Success measured by:
• Analysis of existing situation, identification of key partner organisations
• working our concrete joints plans
• signing of protocols of cooperation and their implementation
8. Raising public profile and visibility of UBC in the BSR
Despite its successful activities since 1991, UBC is still relatively little known both among cities, decision makers, and especially among the general public. This calls for more action to raise the profile and visibility of our organisation and its achievements. UBC needs a clearer and stronger brand, including a marketing slogan.
A new Communication and Marketing strategy will be prepared and brought to the Executive Board for discussion and adoption. It shall define evaluate current practices, define target audiences internally and externally and take into account possibilities offered by internet and the new electronic media, co-operation with member cities and other partners, possible high-profile events and initiatives, joint initia-tives with other organisations etc.
Success measured by:
• preparation and adoption of the UBC Communication and Marketing strategy
• visits to UBC web sites
• visibility in member cities media outlets, including print media and internet pages
• media visibility
9. Monitoring on Strategy Implementation
In order to secure effective implementation of this UBC Strategy, the Executive Board is requested regularly to monitor and evaluate measures taken to implement it as well as to take necessary actions. This will be done in close cooperation with the UBC Commissions, based on their regular, more systematic reports. The Executive Board is requested to create a systematic and credible method to follow implementation of the UBC strategy (e.g. details of reporting system, division of responsibilities among Presidium/Board members, possible nomination of a Strategy Coordinator etc).
As part of this process to create a credible method for Strategy implementation, the Executive Board will discuss how to allocate responsibilities internally and whether to nominate a Strategy Coordinator to report on it.
Annual reports of the UBC shall, as a rule, include as key dimension an evaluation on the progress of Strategy implementation.
10. Invitation to joint action!
The Baltic Sea Region is again at cross-roads. The world-wide economic crisis has hit the region hardly. On the other hand, the region still possesses all the vital resources and capabilities to make it an international success story. The EU Strategy for the Baltic Sea Region and its Action Plan, which is the first macro-regional development plan of its kind in Europe, has created a common framework for action.
In order to ensure that these plans are implemented in the benefit of citizens around our common Sea, all countries - including Russia and Norway - as well as all stakeholders must be involved in its further development and implementation.

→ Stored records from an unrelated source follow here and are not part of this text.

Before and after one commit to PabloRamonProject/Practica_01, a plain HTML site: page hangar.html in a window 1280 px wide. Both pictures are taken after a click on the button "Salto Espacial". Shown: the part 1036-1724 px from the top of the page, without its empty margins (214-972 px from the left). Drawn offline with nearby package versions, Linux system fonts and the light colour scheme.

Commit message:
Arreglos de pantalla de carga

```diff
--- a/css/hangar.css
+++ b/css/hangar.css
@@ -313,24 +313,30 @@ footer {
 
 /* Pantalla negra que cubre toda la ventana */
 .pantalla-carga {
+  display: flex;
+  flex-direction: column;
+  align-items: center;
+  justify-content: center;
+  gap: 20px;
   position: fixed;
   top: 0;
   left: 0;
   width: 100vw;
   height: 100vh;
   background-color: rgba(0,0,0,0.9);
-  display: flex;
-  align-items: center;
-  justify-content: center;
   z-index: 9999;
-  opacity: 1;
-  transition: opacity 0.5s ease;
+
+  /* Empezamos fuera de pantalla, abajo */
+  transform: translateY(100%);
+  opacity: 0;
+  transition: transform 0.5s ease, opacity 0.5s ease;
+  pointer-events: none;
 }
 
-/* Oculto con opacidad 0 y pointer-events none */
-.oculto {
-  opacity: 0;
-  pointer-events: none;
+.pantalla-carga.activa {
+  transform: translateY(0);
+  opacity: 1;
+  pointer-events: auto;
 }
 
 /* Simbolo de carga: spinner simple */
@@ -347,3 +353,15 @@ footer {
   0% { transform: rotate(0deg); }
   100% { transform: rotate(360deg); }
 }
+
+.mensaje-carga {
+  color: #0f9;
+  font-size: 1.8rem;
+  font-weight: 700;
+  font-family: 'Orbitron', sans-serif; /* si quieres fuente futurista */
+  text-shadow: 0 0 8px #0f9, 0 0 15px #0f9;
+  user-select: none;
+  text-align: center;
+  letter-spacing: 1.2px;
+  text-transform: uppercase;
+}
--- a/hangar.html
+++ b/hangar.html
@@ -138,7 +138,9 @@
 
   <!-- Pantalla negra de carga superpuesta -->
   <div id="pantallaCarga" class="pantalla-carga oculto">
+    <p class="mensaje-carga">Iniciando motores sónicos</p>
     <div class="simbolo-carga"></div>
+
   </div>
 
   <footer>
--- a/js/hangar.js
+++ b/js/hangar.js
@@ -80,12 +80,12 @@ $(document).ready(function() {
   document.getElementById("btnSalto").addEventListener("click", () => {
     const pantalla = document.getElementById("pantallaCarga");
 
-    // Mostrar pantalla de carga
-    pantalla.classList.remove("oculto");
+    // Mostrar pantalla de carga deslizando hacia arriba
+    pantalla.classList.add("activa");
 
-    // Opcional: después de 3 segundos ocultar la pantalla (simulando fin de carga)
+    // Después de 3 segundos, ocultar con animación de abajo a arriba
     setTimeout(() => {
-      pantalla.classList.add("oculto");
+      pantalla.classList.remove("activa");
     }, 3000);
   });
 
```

The Union of Baltic Cities, as recognised voice of the cities in the Baltic Sea Region, is taking up the challenge and commits itself to the implementation of these strategic plans. UBC invites all cities and other partners to participate in joint activities
UBC expresses its readiness to build regional alliances and its keen interest to seek cooperation with cities and all other relevant actors in the Baltic Sea Region and beyond to work jointly for the imple-mentation of these goals.
Our common goal is a sustainable and prosperous Baltic Sea Region. Let us make it a reality - by joint action!